Favorite Rejects 2022-05-11
I hope Adam is right about this but I’m skeptical. My fear remote work is sort of like streaming video services — so undeniably more convenient than the alternative that it wins out, but leaves us in a worse equilibrium where people are just home alone more. https://t.co/aOrrlCR8lm
Adam Ozimek @ModeledBehaviorImportant context for remote work: the status quo of socialization was broken. My conjecture is de-centering work in our social lives, giving more flexibility with both time use and where we live, can all help. https://t.co/aEIYUFNS3a
Hopefully everyone resists that and spends more time with family (if applicable) and does regular lunches and hangouts with non-work friends and just lives a happier, less work-cd true life. But my fear is Slacking Alone plus more Netflix.

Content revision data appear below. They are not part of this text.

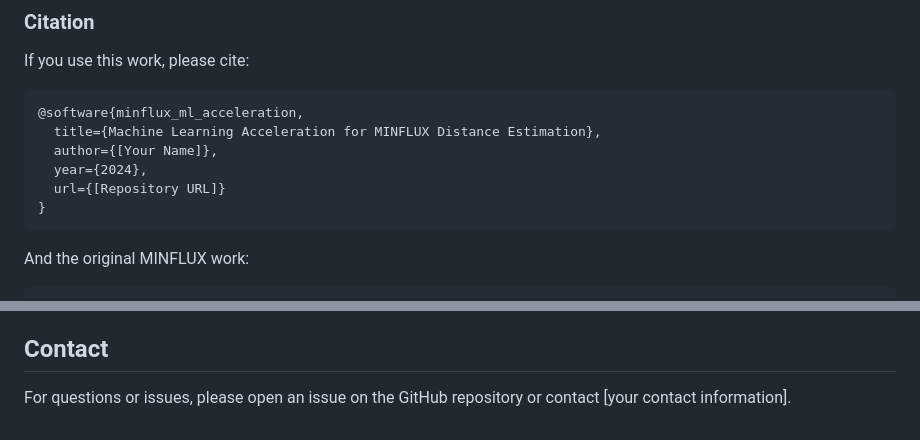
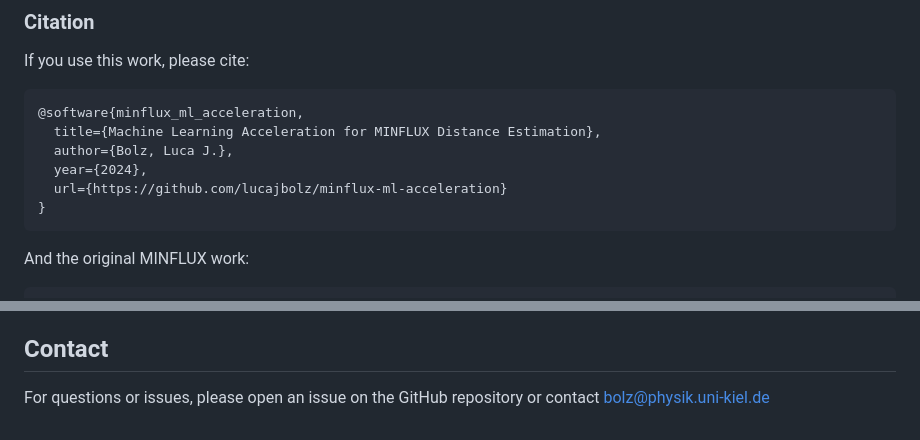
Before and after one commit to lucajbolz/minflux-ml-acceleration, a Markdown page: README_ML.md, 2 parts joined by grey strips. Rendered like a GitHub page.

Commit message:
commit-3

````diff
--- a/README_ML.md
+++ b/README_ML.md
@@ -316,9 +316,9 @@ If you use this work, please cite:
 ```bibtex
 @software{minflux_ml_acceleration,
   title={Machine Learning Acceleration for MINFLUX Distance Estimation},
-  author={[Your Name]},
+  author={Bolz, Luca J.},
   year={2024},
-  url={[Repository URL]}
+  url={https://github.com/lucajbolz/minflux-ml-acceleration}
 }
 ```
 
@@ -340,4 +340,4 @@ This project uses the same license as the original MINFLUX simulation framework.
 
 ## Contact
 
-For questions or issues, please open an issue on the GitHub repository or contact [your contact information].
+For questions or issues, please open an issue on the GitHub repository or contact bolz@physik.uni-kiel.de
````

At any rate the technology isn’t going to go away no matter what I or anyone else thinks about it. But there’s something like a National Hanging Out Crisis afoot and we need to encourage people to lean against it and think of pro-hangout policy ideas if we can.
If road-building and upkeep was financed by user fees (VMT tax, congestion pricing, etc) we wouldn’t need to have dumb arguments about induced demand.
What you would see is that induced demand is real but also not an argument against building things — if a transportation project doesn’t induce any demand it’s pointless! The question is whether the cost of the project is commensurate with use.
The issue with current policy is that the quest for highways that are both uncrowded and free requires massive overbuilding that’s subsidized by taxes on productive labor and capital, generating lots of wasted land and excess pollution.
We used to use the gas tax as a crude proxy for a user fee but EV adoption is making this worse and worse especially since they’re so heavy that they actually generate more wear and tear on the roads (which in turn causes pollution). Desperate need for some better ideas here.
It suggests to me that despite their differences, Democrats are good.
Glenn Greenwald @ggreenwaldLast night, 57 House Members voted NO on the bill to send another $40 billion (on top of the $14b already spent) to the war in Ukraine. All 57 NO votes were Republicans. *All Squad members* joined all other Democrats to vote YES. Does this tell us anything about these factions? https://t.co/jEDSKD3jVa